I'm currently benchamrking different systems to create an archive of my employer's documents.
We are a center for ethical reflexion upon healthcare, social issues...
The material will be mostly, if not only, text, in PDF form.
I really like the ability, in Omeka, to have detailed items (authors, description...) but I'm not entirely sure it's been created for purely textual documents (appart from scanned documents, such as ancient texts). As I understand, the search engine cannot index the content of a PDF file, for example.
My choice would be to use Omeka, because of its "out of the box" capabilities, but I'm still wondering wether it's the good option.
Did someone used, or know of a case, of using Omeka to organize non-historical texts ?
We are evaluating Omeka's use for a collection of language teaching resources including many texts, but also including audio and video. We will have pdfs, docs, and docx as well as Google Docs. We probably don't need to index every word in our documents (unlike you perhaps) and will use tags liberally as well as a selection of item and Dublin Core fields.
I'm not sure organized would be the right word, but searchable and findable are important.
I don't think we need to index every word.
I think my interrogation comes down to defining what we want the user to access : a PDF file he will have to download, knowing only the auhor, subject etc, or to access directly to a text, in wich case Omeka may not be the perfect tool.
It also means that with Omeka, the user will be able to download the content (.doc, .pdf), if I'm correct...
My personal sense after working with Omeka 1.4 fairly extensively for a relatively small, text and PDF heavy archive (http://beforecaligari.org/sources/) a few months ago is that it's best suited for image centric archives. That is, for example, collections where a scanned image is at the center, surrounded by metadata of various kinds which in turn can then be represented in maps, timelines etc. The images in turn can very easily be commented, tagged and otherwise organized in permanent or temporary groupings via the exhibits plugin.
What Omeka does less well is working with plaintext as such as the central item and even less well (not at all, afaik) in cases where a scanned image (say, a manuscript) is displayed side by side with its transcription or other representations. Omeka can't search for text in exhibits (so text can't be the "item" in a exhibit or it won't be searchable) nor does the exhibit plugin offer a way to view image and text(s) side by side. Search in general (out of the box) also has some limitations (more on this on the forums). As far as searchable PDF is concerned I believe this is currently being worked on (search forum for more) but for 1.4 at least you need to handle this via the somewhat clumsy workaround of a separate Google custom search.
While I'd love to be able to use Omeka to create a text archive that looks something like this for example: http://126.96.36.199/berliner-intellektuelle/manuscript.xql?id=Brief01TieckanRaumer&language=de (note the possibility for comparing different representations of the text side by side) it currently can't do it and so I would not recommend it for a text centric project.
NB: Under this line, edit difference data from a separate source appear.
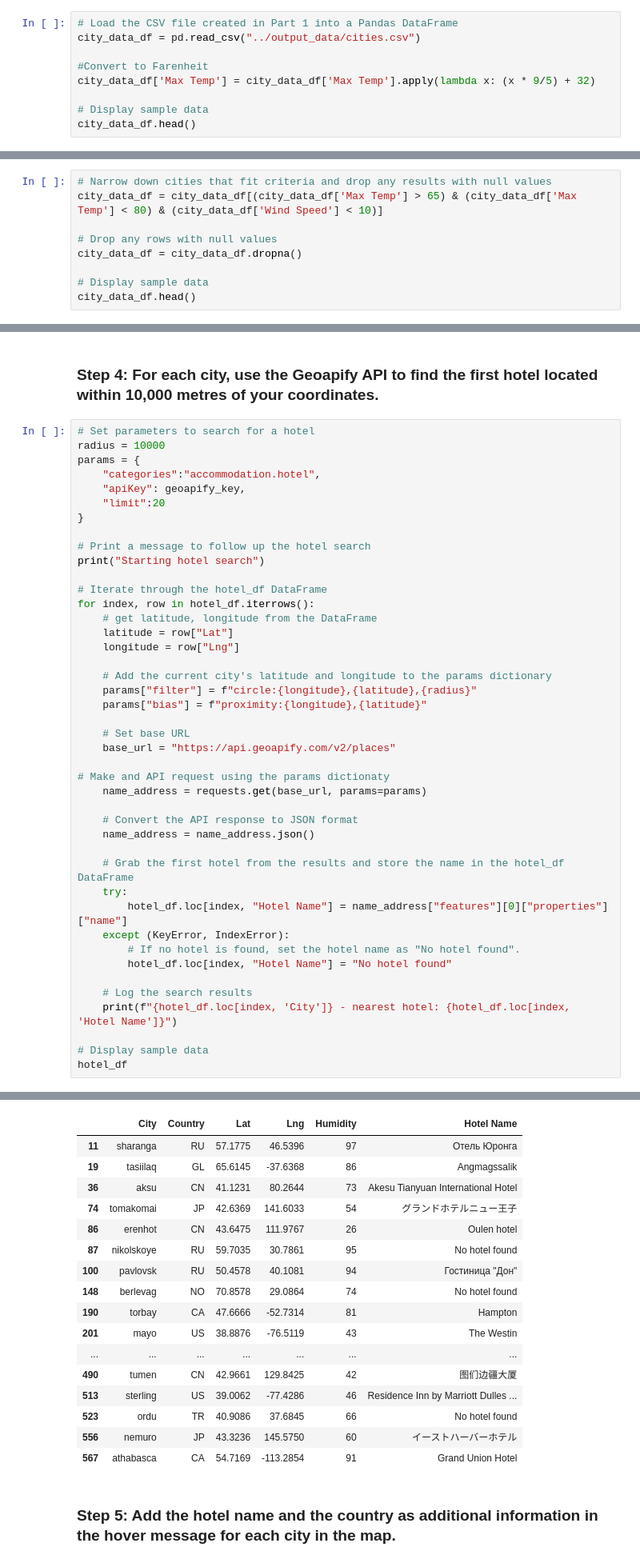
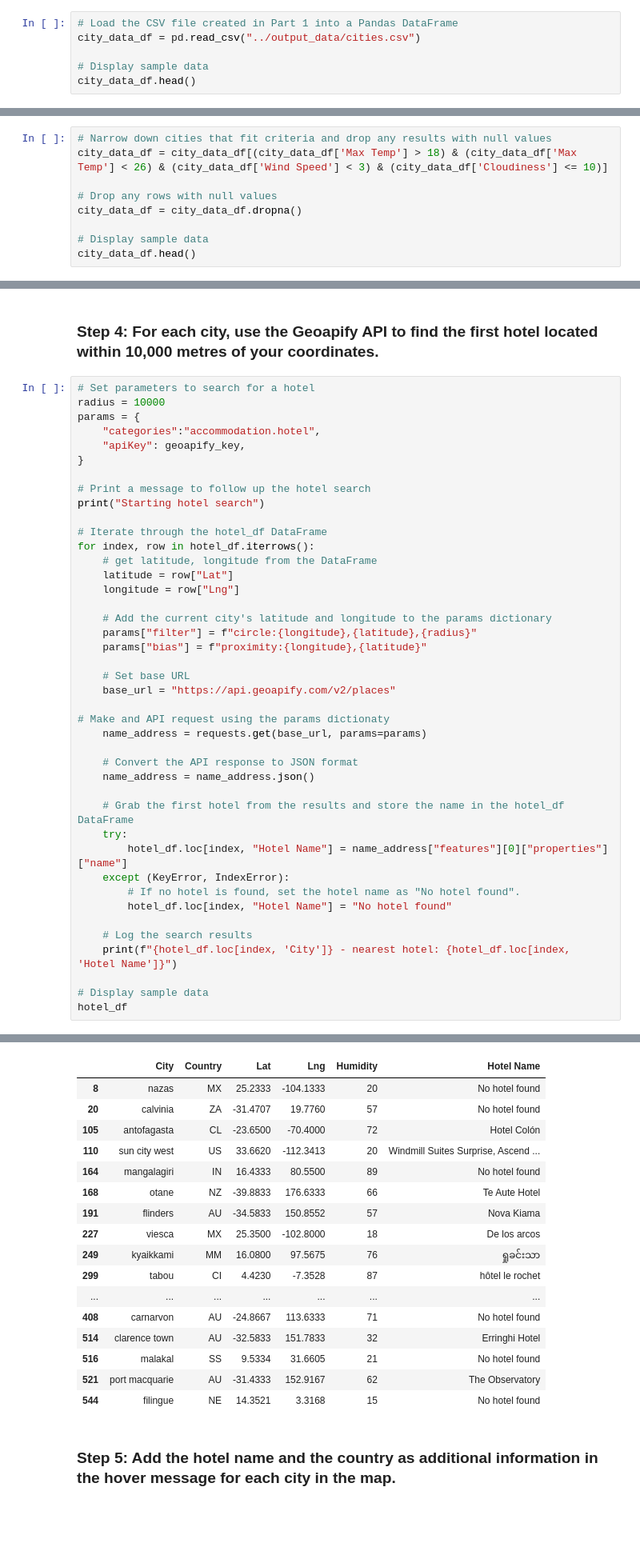
Before and after one commit to drainlm/python-api-challenge, a Jupyter notebook: homework/VacationPy.ipynb, the cells around one changed output, grey strips where cells are left out. Shown at 80% size. Cells and saved outputs as stored; diff of their text form; blank space fills up the shorter version.

```diff
--- a/homework/VacationPy.ipynb
+++ b/homework/VacationPy.ipynb
@@ -16,9 +16,6 @@ from api_keys import geoapify_key
 # Load the CSV file created in Part 1 into a Pandas DataFrame
 city_data_df = pd.read_csv("../output_data/cities.csv")
 
-#Convert to Farenheit
-city_data_df['Max Temp'] = city_data_df['Max Temp'].apply(lambda x: (x * 9/5) + 32)
-
 # Display sample data
 city_data_df.head()
 # %% [output]
@@ -57,7 +54,7 @@ city_data_map
 ### Step 2: Narrow down the `city_data_df` DataFrame to find your ideal weather condition
 # %%
 # Narrow down cities that fit criteria and drop any results with null values
-city_data_df = city_data_df[(city_data_df['Max Temp'] > 65) & (city_data_df['Max Temp'] < 80) & (city_data_df['Wind Speed'] < 10)]
+city_data_df = city_data_df[(city_data_df['Max Temp'] > 18) & (city_data_df['Max Temp'] < 26) & (city_data_df['Wind Speed'] < 3) & (city_data_df['Cloudiness'] <= 10)]
 
 # Drop any rows with null values
 city_data_df = city_data_df.dropna()
@@ -97,7 +94,6 @@ radius = 10000
 params = {
     "categories":"accommodation.hotel",
     "apiKey": geoapify_key,
-    "limit":20
 }
 
 # Print a message to follow up the hotel search
@@ -155,20 +154,20 @@ athabasca - nearest hotel: Grand Union Hotel
 |  | City | Country | Lat | Lng | Humidity | Hotel Name |
-| 11 | sharanga | RU | 57.1775 | 46.5396 | 97 | Отель Юронга |
-| 19 | tasiilaq | GL | 65.6145 | -37.6368 | 86 | Angmagssalik |
-| 36 | aksu | CN | 41.1231 | 80.2644 | 73 | Akesu Tianyuan International Hotel |
-| 74 | tomakomai | JP | 42.6369 | 141.6033 | 54 | グランドホテルニュー王子 |
-| 86 | erenhot | CN | 43.6475 | 111.9767 | 26 | Oulen hotel |
-| 87 | nikolskoye | RU | 59.7035 | 30.7861 | 95 | No hotel found |
-| 100 | pavlovsk | RU | 50.4578 | 40.1081 | 94 | Гостиница "Дон" |
-| 148 | berlevag | NO | 70.8578 | 29.0864 | 74 | No hotel found |
-| 190 | torbay | CA | 47.6666 | -52.7314 | 81 | Hampton |
-| 201 | mayo | US | 38.8876 | -76.5119 | 43 | The Westin |
+| 8 | nazas | MX | 25.2333 | -104.1333 | 20 | No hotel found |
+| 20 | calvinia | ZA | -31.4707 | 19.7760 | 57 | No hotel found |
+| 105 | antofagasta | CL | -23.6500 | -70.4000 | 72 | Hotel Colón |
+| 110 | sun city west | US | 33.6620 | -112.3413 | 20 | Windmill Suites Surprise, Ascend ... |
+| 164 | mangalagiri | IN | 16.4333 | 80.5500 | 89 | No hotel found |
+| 168 | otane | NZ | -39.8833 | 176.6333 | 66 | Te Aute Hotel |
+| 191 | flinders | AU | -34.5833 | 150.8552 | 57 | Nova Kiama |
+| 227 | viesca | MX | 25.3500 | -102.8000 | 18 | De los arcos |
+| 249 | kyaikkami | MM | 16.0800 | 97.5675 | 76 | ရှုခင်းသာ |
+| 299 | tabou | CI | 4.4230 | -7.3528 | 87 | hôtel le rochet |
 | ... | ... | ... | ... | ... | ... | ... |
-| 490 | tumen | CN | 42.9661 | 129.8425 | 42 | 图们边疆大厦 |
-| 513 | sterling | US | 39.0062 | -77.4286 | 46 | Residence Inn by Marriott Dulles ... |
-| 523 | ordu | TR | 40.9086 | 37.6845 | 66 | No hotel found |
-| 556 | nemuro | JP | 43.3236 | 145.5750 | 60 | イーストハーバーホテル |
-| 567 | athabasca | CA | 54.7169 | -113.2854 | 91 | Grand Union Hotel |
+| 408 | carnarvon | AU | -24.8667 | 113.6333 | 71 | No hotel found |
+| 514 | clarence town | AU | -32.5833 | 151.7833 | 32 | Erringhi Hotel |
+| 516 | malakal | SS | 9.5334 | 31.6605 | 21 | No hotel found |
+| 521 | port macquarie | AU | -31.4333 | 152.9167 | 62 | The Observatory |
+| 544 | filingue | NE | 14.3521 | 3.3168 | 15 | No hotel found |
 # %% [markdown]
 ### Step 5: Add the hotel name and the country as additional information in the hover message for each city in the map.
 # %%
```
Also changed, not shown: parts of 7 cells of this notebook, 7 other files.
This is a real pity since there is so, so much that "just works" in Omeka and effectively "comes for free" with either the standard install or by the addition of handful of plugins.
At the same time, I don't know of any other easy to use / out of the box options which is why I decided to use Omeka all time same. Frankly though, with WordPress being so simple to use, customize (massive add-on community), and keep updated, it may be worth putting up with its more generic CMS paradigm and extending that via available plugins to meet your needs.
Worth mentioning on this thread are two recent efforts to improve text (edition) handling in Omeka. One is the TEI Boilerplate project (http://dcl.slis.indiana.edu/teibp/) and the other a project to update the nascent TEI Display plugin (http://omeka.org/codex/Plugins/TeiDisplay) for Omeka. More info on this effort and opportunity for feedback & requests here: http://digitalhumanities.org/answers/topic/how-do-you-display-tei-documents-online?replies=1#post-1525